For the crowd that assembled last Saturday night at the Crighton Theatre it was to be a country music performance that will be long remembered by all those fortunate enough to be present. Country singing star, John Conlee, and his talented four-member band served up a sensational 90-minute show featuring the star’s biggest hits and many other country classics besides. That would have been reward enough for lucky ticket holders to this special Montgomery County Performing Arts Society event, but what many could not have anticipated would be the way Conlee’s voice, after 35 years of success, is richer now than ever before. Oh, there may be some snow on the rooftop with his handsome head of silvered hair, but vocally he is at the peak of perfection.
It was evident from the first rich, and deeply resonant notes of, “Living the Domestic Life,” that this voice would be taking us on a memorable musical journey. Anyone thinking this was an old-timer who would struggle to recreate the magic of past hits needed to think again. I confess that I, myself, was astounded to see and hear the solid power and confident atmosphere that surrounded this seasoned country music pro after so many years as a star. It would not be enough to say he has retained the great voice of his youth. It was more than that. The voice was better, stronger, more experienced with life. Conlee is now much more than a singer. He is a master storyteller, a craftsman.
Let me offer as evidence his “Let the Good Times Roll,” that rocked the room. There was the pounding rhythmic pulse of, “I’m Only In It For The Love,” and during his resounding, “Back Side of Thirty,” I found myself wondering if he might not have been an opera singer in some previous life. As he sang a sensational, “Friday Night Blues,” I heard a woman seated nearby remark, “You could close your eyes and swear you were listening to the original recordings.”
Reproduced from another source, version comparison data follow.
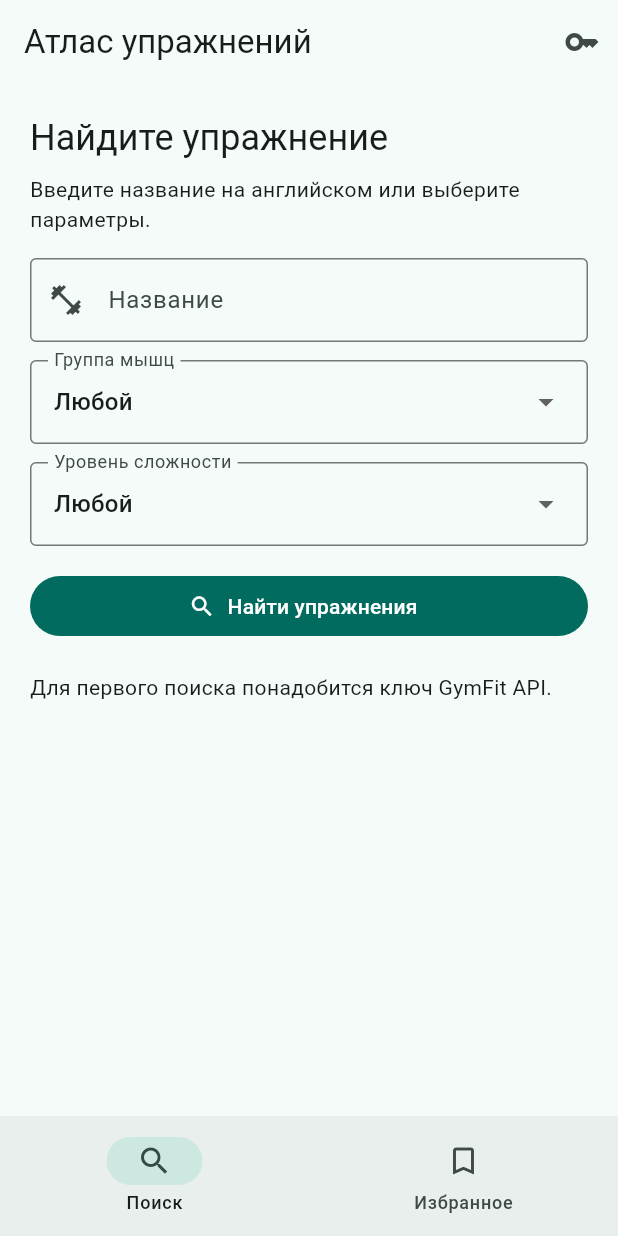
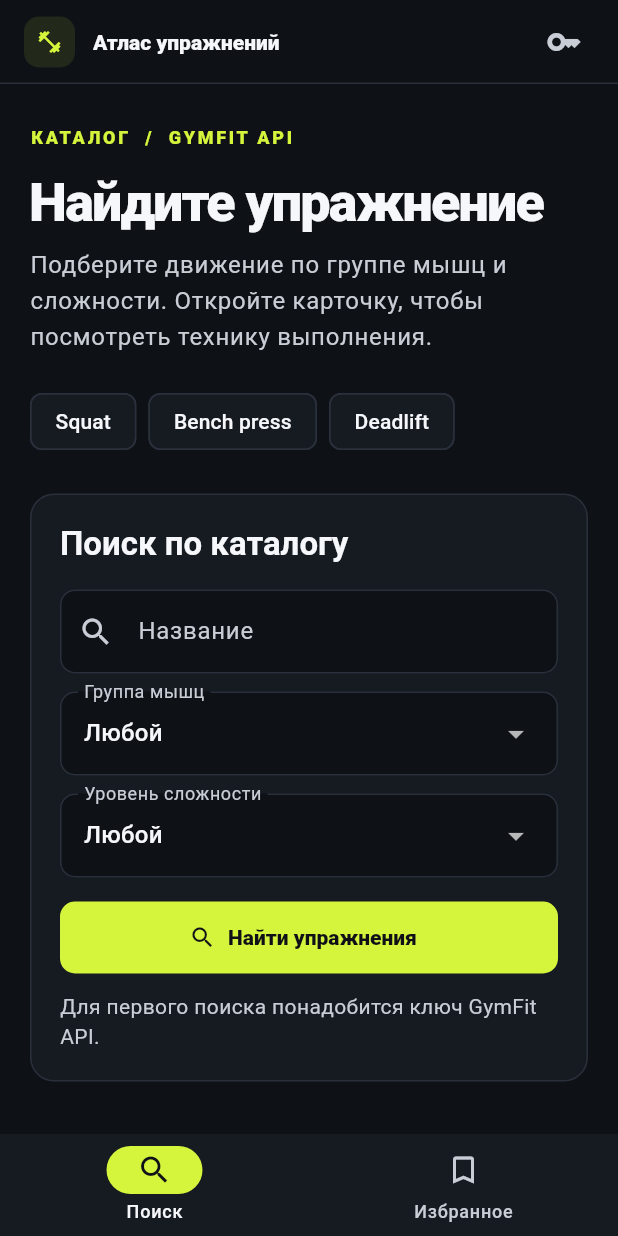
Before and after one commit to Now2were/Flutter, a Flutter app: the screen it shows after launch, on a phone screen of 412 x 824 dp. Run offline on Flutter 3.47's test engine with Material 3 defaults, Android fonts, the phone set to English and light mode, and no system bars; our stand-ins replace dio, get_it, pretty_dio_logger, shared_preferences.

Commit message:
Restyle exercise atlas with GymFit-inspired design

```diff
--- /dev/null
+++ b/exercise_finder/lib/appearance.dart
@@ -0,0 +1,116 @@
+import 'package:flutter/material.dart';
+
+const ink = Color(0xff0e1116);
+const panel = Color(0xff161a21);
+const line = Color(0xff2a303b);
+const volt = Color(0xffd4f53c);
+const steel = Color(0xffc9ced6);
+
+ThemeData atlasTheme() {
+  final scheme =
+      ColorScheme.fromSeed(
+        seedColor: volt,
+        brightness: Brightness.dark,
+      ).copyWith(
+        primary: volt,
+        onPrimary: ink,
+        surface: panel,
+        onSurface: const Color(0xfff5f7fa),
+        onSurfaceVariant: steel,
+        secondaryContainer: volt,
+        onSecondaryContainer: ink,
+        outline: const Color(0xff747d8c),
+        outlineVariant: line,
+      );
+  final base = ThemeData(colorScheme: scheme);
+  final border = OutlineInputBorder(
+    borderRadius: BorderRadius.circular(10),
+    borderSide: const BorderSide(color: line),
+  );
+  return base.copyWith(
+    scaffoldBackgroundColor: ink,
+    textTheme: base.textTheme.copyWith(
+      displaySmall: base.textTheme.displaySmall?.copyWith(
+        fontWeight: FontWeight.w900,
+        height: 1.04,
+        letterSpacing: -1.2,
+      ),
+      headlineSmall: base.textTheme.headlineSmall?.copyWith(
+        fontWeight: FontWeight.w800,
+      ),
+      titleLarge: base.textTheme.titleLarge?.copyWith(
+        fontWeight: FontWeight.w700,
+      ),
+    ),
+    appBarTheme: AppBarTheme(
+      backgroundColor: ink,
+      surfaceTintColor: Colors.transparent,
+      titleTextStyle: base.textTheme.titleMedium?.copyWith(
+        color: scheme.onSurface,
+        fontWeight: FontWeight.w800,
+      ),
+      shape: const Border(bottom: BorderSide(color: line)),
+    ),
+    navigationBarTheme: const NavigationBarThemeData(
+      backgroundColor: panel,
+      surfaceTintColor: Colors.transparent,
+      height: 68,
+    ),
+    inputDecorationTheme: InputDecorationThemeData(
+      filled: true,
+      fillColor: ink,
+      border: border,
+      enabledBorder: border,
+      focusedBorder: border.copyWith(borderSide: const BorderSide(color: volt)),
+    ),
+    filledButtonTheme: FilledButtonThemeData(
+      style: FilledButton.styleFrom(
+        minimumSize: const Size(48, 48),
+        shape: RoundedRectangleBorder(borderRadius: BorderRadius.circular(10)),
+        textStyle: const TextStyle(fontWeight: FontWeight.w800),
+      ),
+    ),
+    cardTheme: CardThemeData(
+      color: panel,
+      elevation: 0,
+      margin: EdgeInsets.zero,
+      shape: RoundedRectangleBorder(
+        borderRadius: BorderRadius.circular(14),
+        side: const BorderSide(color: line),
+      ),
+    ),
+  );
+}
+
+class AtlasPanel extends StatelessWidget {
+  const AtlasPanel({super.key, required this.child, this.padding = 20});
+  final Widget child;
+  final double padding;
+
+  @override
+  Widget build(BuildContext context) => DecoratedBox(
+    decoration: BoxDecoration(
+      color: panel,
+      border: Border.all(color: line),
+      borderRadius: BorderRadius.circular(16),
+    ),
+    child: Padding(padding: EdgeInsets.all(padding), child: child),
+  );
+}
+
+class AtlasMark extends StatelessWidget {
+  const AtlasMark(this.icon, {super.key, this.size = 44});
+  final IconData icon;
+  final double size;
+
+  @override
+  Widget build(BuildContext context) => Container(
+    width: size,
+    height: size,
+    decoration: BoxDecoration(
+      color: volt.withValues(alpha: 0.10),
+      borderRadius: BorderRadius.circular(10),
+    ),
+    child: Icon(icon, size: size * .51, color: volt),
+  );
+}
--- a/exercise_finder/lib/main.dart
+++ b/exercise_finder/lib/main.dart
@@ -1,6 +1,7 @@
 import 'package:dio/dio.dart';
 import 'package:flutter/material.dart';
 
+import 'appearance.dart';
 import 'data.dart';
 
 Future<void> main() async {
@@ -45,9 +46,7 @@ class ExerciseApp extends StatelessWidget {
   Widget build(BuildContext context) => MaterialApp(
     debugShowCheckedModeBanner: false,
     title: 'Атлас упражнений',
-    theme: ThemeData(
-      colorScheme: ColorScheme.fromSeed(seedColor: const Color(0xff00796b)),
-    ),
+    theme: atlasTheme(),
     home: const Catalog(),
   );
 }
@@ -128,22 +127,37 @@ class _CatalogState extends State<Catalog> {
   @override
   Widget build(BuildContext context) => Scaffold(
     appBar: AppBar(
-      title: const Text('Атлас упражнений'),
+      title: const Row(
+        children: [
+          AtlasMark(Icons.fitness_center, size: 34),
+          SizedBox(width: 12),
+          Flexible(child: Text('Атлас упражнений')),
+        ],
+      ),
       actions: [
         IconButton(
           onPressed: busy ? null : editKey,
           tooltip: 'Настроить ключ API',
-          icon: const Icon(Icons.key),
+          icon: Icon(
+            Icons.key_outlined,
+            color: credentials.key.isEmpty ? steel : volt,
           ),
+        ),
+        const SizedBox(width: 12),
       ],
     ),
     bottomNavigationBar: NavigationBar(
       selectedIndex: tab,
       onDestinationSelected: (index) => setState(() => tab = index),
       destinations: const [
-        NavigationDestination(icon: Icon(Icons.search), label: 'Поиск'),
+        NavigationDestination(
+          icon: Icon(Icons.search_outlined),
+          selectedIcon: Icon(Icons.search),
+          label: 'Поиск',
+        ),
         NavigationDestination(
           icon: Icon(Icons.bookmark_outline),
+          selectedIcon: Icon(Icons.bookmark),
           label: 'Избранное',
         ),
       ],
@@ -151,12 +165,12 @@ class _CatalogState extends State<Catalog> {
     body: SafeArea(
       child: Center(
         child: ConstrainedBox(
-          constraints: const BoxConstraints(maxWidth: 720),
+          constraints: const BoxConstraints(maxWidth: 1120),
           child: ListenableBuilder(
             listenable: favorites,
             builder: (context, _) => ListView(
               key: PageStorageKey(tab),
-              padding: const EdgeInsets.all(20),
+              padding: const EdgeInsets.fromLTRB(20, 28, 20, 32),
               children: tab == 0
                   ? searchContent(context)
                   : [
@@ -166,8 +180,10 @@ class _CatalogState extends State<Catalog> {
                       ),
                       const SizedBox(height: 12),
                       if (favorites.items.isEmpty)
-                        const Text(
+                        const AtlasPanel(
+                          child: Text(
                             'Сохраняйте упражнения из поиска, чтобы быстро вернуться к ним.',
+                          ),
                         ),
                       ...favorites.items.map(exerciseTile),
                     ],
@@ -179,12 +195,109 @@ class _CatalogState extends State<Catalog> {
   );
 
   List<Widget> searchContent(BuildContext context) => [
+    LayoutBuilder(
+      builder: (context, constraints) {
+        final wide = constraints.maxWidth >= 720;
+        final hero = searchIntro(context, wide: wide);
+        final form = searchForm(context);
+        return wide
+            ? Row(
+                crossAxisAlignment: CrossAxisAlignment.start,
+                children: [
+                  Expanded(child: hero),
+                  const SizedBox(width: 32),
+                  Expanded(child: form),
+                ],
+              )
+            : Column(
+                crossAxisAlignment: CrossAxisAlignment.stretch,
+                children: [hero, const SizedBox(height: 24), form],
+              );
+      },
+    ),
+    const SizedBox(height: 24),
+    if (busy) ...[
+      const LinearProgressIndicator(),
+      const SizedBox(height: 8),
+      const Text('Загружаем упражнения…'),
+    ] else if (error != null)
+      AtlasPanel(
+        child: Text(
+          error!,
+          style: TextStyle(color: Theme.of(context).colorScheme.error),
+        ),
+      )
+    else if (results case final found?)
+      if (found.isEmpty)
+        const AtlasPanel(
+          child: Text(
+            'Ничего не найдено. Попробуйте изменить название или фильтры.',
+          ),
+        )
+      else ...[
+        Text(
+          'Результаты: ${found.length}',
+          style: Theme.of(context).textTheme.titleLarge,
+        ),
+        const SizedBox(height: 12),
+        ...found.map(exerciseTile),
+      ],
+  ];
+
+  Widget searchIntro(BuildContext context, {required bool wide}) {
+    final text = Theme.of(context).textTheme;
+    return Column(
+      crossAxisAlignment: CrossAxisAlignment.start,
+      children: [
+        Text(
+          'КАТАЛОГ  /  GYMFIT API',
+          style: text.labelMedium?.copyWith(
+            color: volt,
+            fontWeight: FontWeight.w800,
+            letterSpacing: 1.8,
+          ),
+        ),
+        const SizedBox(height: 16),
         Text(
           'Найдите упражнение',
-      style: Theme.of(context).textTheme.headlineSmall,
+          style: text.displaySmall?.copyWith(fontSize: wide ? 52 : 36),
         ),
-    const SizedBox(height: 8),
-    const Text('Введите название на английском или выберите параметры.'),
+        const SizedBox(height: 12),
+        Text(
+          'Подберите движение по группе мышц и сложности. Откройте карточку, чтобы посмотреть технику выполнения.',
+          style: text.bodyLarge?.copyWith(color: steel),
+        ),
+        const SizedBox(height: 20),
+        Wrap(
+          spacing: 8,
+          runSpacing: 8,
+          children: [
+            for (final example in ['Squat', 'Bench press', 'Deadlift'])
+              ActionChip(
+                label: Text(example),
+                backgroundColor: panel,
+                side: const BorderSide(color: line),
+                onPressed: busy
+                    ? null
+                    : () {
+                        name.text = example;
+                        search();
+                      },
+              ),
+          ],
+        ),
+      ],
+    );
+  }
+
+  Widget searchForm(BuildContext context) => AtlasPanel(
+    child: Column(
+      crossAxisAlignment: CrossAxisAlignment.stretch,
+      children: [
+        Text(
+          'Поиск по каталогу',
+          style: Theme.of(context).textTheme.titleLarge,
+        ),
         const SizedBox(height: 16),
         TextField(
           controller: name,
@@ -193,11 +306,10 @@ class _CatalogState extends State<Catalog> {
           onSubmitted: (_) => search(),
           textInputAction: TextInputAction.search,
           decoration: const InputDecoration(
-        border: OutlineInputBorder(),
             labelText: 'Название',
             hintText: 'Например, push up',
             counterText: '',
-        prefixIcon: Icon(Icons.fitness_center),
+            prefixIcon: Icon(Icons.search),
           ),
         ),
         const SizedBox(height: 12),
@@ -220,29 +332,16 @@ class _CatalogState extends State<Catalog> {
           icon: const Icon(Icons.search),
           label: const Text('Найти упражнения'),
         ),
-    const SizedBox(height: 20),
-    if (busy) ...[
-      const LinearProgressIndicator(),
-      const SizedBox(height: 8),
-      const Text('Загружаем упражнения…'),
-    ] else if (error != null)
-      Text(error!, style: TextStyle(color: Theme.of(context).colorScheme.error))
-    else if (results case final found?)
-      if (found.isEmpty)
+        if (credentials.key.isEmpty) ...[
+          const SizedBox(height: 12),
           const Text(
-          'Ничего не найдено. Попробуйте изменить название или фильтры.',
-        )
-      else ...[
-        Text(
-          'Результаты: ${found.length}',
-          style: Theme.of(context).textTheme.titleLarge,
+            'Для первого поиска понадобится ключ GymFit API.',
+            style: TextStyle(color: steel),
           ),
-        const SizedBox(height: 8),
-        ...found.map(exerciseTile),
-      ]
-    else if (credentials.key.isEmpty)
-      const Text('Для первого поиска понадобится ключ GymFit API.'),
-  ];
+        ],
+      ],
+    ),
+  );
 
   Widget filter(
     String label,
@@ -250,10 +349,7 @@ class _CatalogState extends State<Catalog> {
     String? current,
     ValueChanged<String?> change,
   ) => InputDecorator(
-    decoration: InputDecoration(
-      labelText: label,
-      border: const OutlineInputBorder(),
-    ),
+    decoration: InputDecoration(labelText: label),
     child: DropdownButtonHideUnderline(
       child: DropdownButton<String>(
         value: current ?? '',
@@ -269,13 +365,21 @@ class _CatalogState extends State<Catalog> {
     ),
   );
 
-  Widget exerciseTile(Exercise exercise) => Card(
+  Widget exerciseTile(Exercise exercise) => Padding(
+    padding: const EdgeInsets.only(bottom: 10),
+    child: Card(
+      clipBehavior: Clip.antiAlias,
       child: ListTile(
-      leading: const Icon(Icons.fitness_center),
-      title: Text(exercise.name),
-      subtitle: Text(summary(exercise)),
+        contentPadding: const EdgeInsets.symmetric(horizontal: 16, vertical: 6),
+        leading: const AtlasMark(Icons.fitness_center),
+        title: Text(
+          exercise.name,
+          style: const TextStyle(fontWeight: FontWeight.w700),
+        ),
+        subtitle: summary(exercise).isEmpty ? null : Text(summary(exercise)),
         onTap: () => openExercise(exercise),
         trailing: FavoriteButton(exercise: exercise, favorites: favorites),
+      ),
     ),
   );
 }
@@ -327,6 +431,8 @@ class _KeyDialogState extends State<KeyDialog> {
 
   @override
   Widget build(BuildContext context) => AlertDialog(
+    scrollable: true,
+    icon: const Center(child: AtlasMark(Icons.key_outlined)),
     title: const Text('Ключ GymFit API'),
     content: Column(
       mainAxisSize: MainAxisSize.min,
@@ -428,11 +534,28 @@ class _ExerciseDetailsState extends State<ExerciseDetails> {
             builder: (context, snapshot) => ListView(
               padding: const EdgeInsets.all(24),
               children: [
+                AtlasPanel(
+                  child: Column(
+                    crossAxisAlignment: CrossAxisAlignment.start,
+                    children: [
+                      const AtlasMark(Icons.fitness_center),
+                      const SizedBox(height: 14),
                       Text(
                         snapshot.data?.name ?? widget.exercise.name,
-                  style: Theme.of(context).textTheme.headlineMedium,
+                        style: Theme.of(context).textTheme.headlineSmall,
                       ),
+                      if (summary(snapshot.data ?? widget.exercise)
+                          .isNotEmpty) ...[
                         const SizedBox(height: 8),
+                        Text(
+                          summary(snapshot.data ?? widget.exercise),
+                          style: const TextStyle(color: steel),
+                        ),
+                      ],
+                    ],
+                  ),
+                ),
+                const SizedBox(height: 16),
                 if (snapshot.connectionState != ConnectionState.done)
                   const LinearProgressIndicator()
                 else if (snapshot.hasError) ...[
@@ -442,32 +565,24 @@ class _ExerciseDetailsState extends State<ExerciseDetails> {
                     child: const Text('Повторить'),
                   ),
                 ] else if (snapshot.data case final exercise?) ...[
-                  Text(summary(exercise)),
                   if (exercise.equipment.isNotEmpty) ...[
-                    const SizedBox(height: 20),
-                    Text(
-                      'Инвентарь',
-                      style: Theme.of(context).textTheme.titleLarge,
-                    ),
-                    Text(exercise.equipment),
+                    section(context, 'Инвентарь', exercise.equipment),
+                    const SizedBox(height: 12),
                   ],
-                  const SizedBox(height: 20),
-                  Text(
+                  section(
+                    context,
                     'Техника выполнения',
-                    style: Theme.of(context).textTheme.titleLarge,
-                  ),
-                  SelectableText(
                     exercise.instructions.isEmpty
                         ? 'Описание отсутствует.'
                         : exercise.instructions,
                   ),
                   if (exercise.field('safety_info').isNotEmpty) ...[
-                    const SizedBox(height: 20),
-                    Text(
+                    const SizedBox(height: 12),
+                    section(
+                      context,
                       'Рекомендации по безопасности',
-                      style: Theme.of(context).textTheme.titleLarge,
+                      exercise.field('safety_info'),
                     ),
-                    SelectableText(exercise.field('safety_info')),
                   ],
                 ],
               ],
@@ -477,4 +592,20 @@ class _ExerciseDetailsState extends State<ExerciseDetails> {
       ),
     ),
   );
+
+  Widget section(BuildContext context, String title, String content) =>
+      AtlasPanel(
+        child: Column(
+          crossAxisAlignment: CrossAxisAlignment.start,
+          children: [
+            Text(title, style: Theme.of(context).textTheme.titleLarge),
+            const SizedBox(height: 10),
+            SelectableText(
+              content,
+              style: Theme.of(context).textTheme.bodyLarge
+                  ?.copyWith(color: steel, height: 1.5),
+            ),
+          ],
+        ),
+      );
 }
```
Also changed, not shown: 1 other file. Lines whose indentation alone changed are shown as unchanged.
Conlee’s easy rapport with the audience made him seem like some wise and friendly country doctor. He brought rolling power to, “She Can’t Say That Anymore,” and simple values to, “Stuff That Works.” A great rendition of “Lady Lay Down,” was a warm embrace for the room. Tipping his hat to singer Kenny Chesney, Conlee showed his story telling mastery singing a touching look back at life with, “A Lot of Things Different.” It was so poignant it had another gal in the audience visibly weeping. The poor man’s blues were celebrated with a fine, “Busted,” that featured great solo moments from lead guitarist, Steve Sechler, who would later accompany Conlee sweetly on harmonica during a wonderful, “Miss Emily’s Picture,” that was full of rich meaning. The same was true of the simple virtues of his 1985 hit, “Old School,” a song my friend Margaret in New York still remembers fondly from her Texas visit at that time. “Bread and Water,” was a gospel favorite, and “I Don’t Remember Loving You,” brought some hand clappin’ fun to the audience.
One hit favorite of the evening was dedicated to an audience member who had recently lost a father that loved the song, “Common Man.” Conlee’s rendition of the number was brilliant, but let me tell you something after seeing his performance. John Conlee is no “common man.”
A regular with the Grand Ole Opry, he is a superstar in every sense of the word. There is just no doubt about it. But he is more than that having participated in numerous concerts that have raised some 13 million dollars for Farm Aid, and now his active support of both the Wounded Warriors project and the Feed the Children organization. If there is such a thing as a “real American,” we have one here in a man who understands, and beautifully conveys with his music, the values of Faith, Family and Freedom.